A grassroots feminist movement has persisted in Chinese political and cultural life in recent years despite government restrictions and censorship. Feminist activists continued working on issues including employment discrimination, gender-based violence, and the rights of single women to access services and benefits related to pregnancy and birth—as well as to acquire legal documentation for their children—for which current policies require proof of marriage. Young Chinese people outside China have also played an increasingly important role in feminist activism in China as the government intensifies restrictions within China’s borders. The inclusion of anti-sexual harassment provisions in the Civil Code in May 2020 was a sign that women’s rights advocacy is having an impact even as it has been severely suppressed. During the COVID–19 outbreak, grassroots volunteers and civil society organizations brought attention to gaps in support for women during the epidemic and marshaled donations, services, and volunteers to address needs overlooked in the official response. [Source]
A stipulation in the new civil code mandates a “cooling off” period in divorce proceedings, which many fear disproportionately endangers women, especially those in abusive relationships.
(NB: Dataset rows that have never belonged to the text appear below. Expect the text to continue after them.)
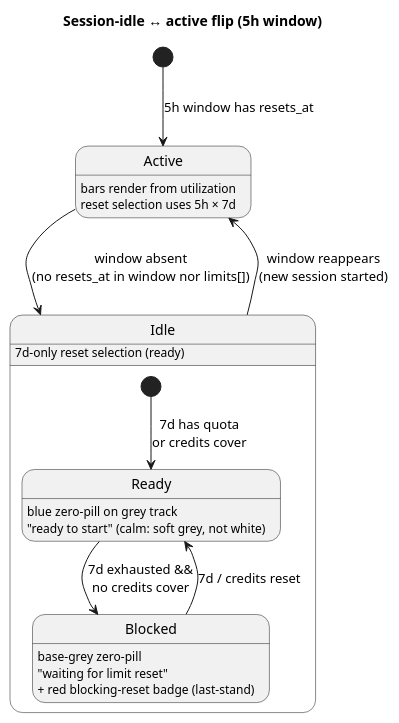
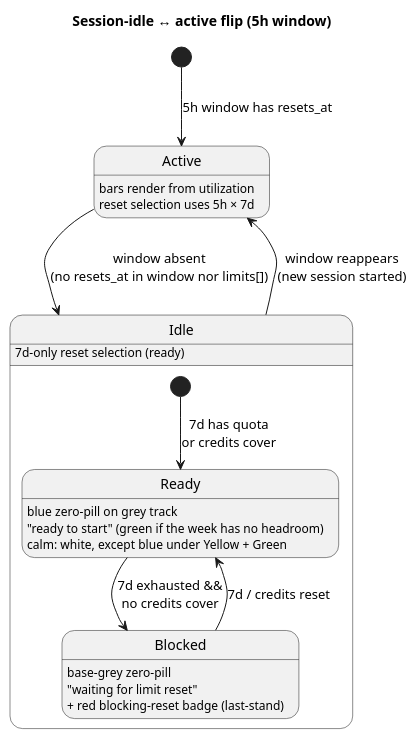
The fifth of 6 diagrams in docs/reference/architecture/data-flow.md (artem-from-ua/tokenpace), drawn with PlantUML before and after one commit. The commit also changed other lines of this file and 9 other files, not shown here.

````diff
--- a/docs/reference/architecture/data-flow.md
+++ b/docs/reference/architecture/data-flow.md
@@ -151,18 +153,18 @@
 ```plantuml
 @startuml
 title Session-idle ↔ active flip (5h window)
 [*] --> Active : 5h window has resets_at
 Active --> Idle : window absent\n(no resets_at in window nor limits[])
 Idle --> Active : window reappears\n(new session started)
 Active : bars render from utilization
 Active : reset selection uses 5h × 7d
 state Idle {
   [*] --> Ready : 7d has quota\nor credits cover
   Ready --> Blocked : 7d exhausted &&\nno credits cover
   Blocked --> Ready : 7d / credits reset
-  Ready : blue zero-pill on grey track\n"ready to start" (calm: soft grey, not white)
+  Ready : blue zero-pill on grey track\n"ready to start" (green if the week has no headroom)\ncalm: white, except blue under Yellow + Green
   Blocked : base-grey zero-pill\n"waiting for limit reset"\n+ red blocking-reset badge (last-stand)
 }
 Idle : 7d-only reset selection (ready)
 @enduml
 ```
````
HRW’s report addressed related issues:
According to women’s rights activists, domestic violence cases surged in cities and towns under coronavirus lockdowns.
In June, the National People’s Congress, China’s rubberstamp parliament, introduced a civil code that, for the first time, defines sexual harassment and states that perpetrators can be held liable, though it is vague on what recourse is avail- able to victims. The law also makes it harder to divorce by establishing a mandatory “cooling-off period” of 30 days for couples who apply for divorce- through-agreement. This provision will disproportionately harm women, as three-quarters of divorces are initiated by women, including potentially endangering women experiencing domestic violence. [Source]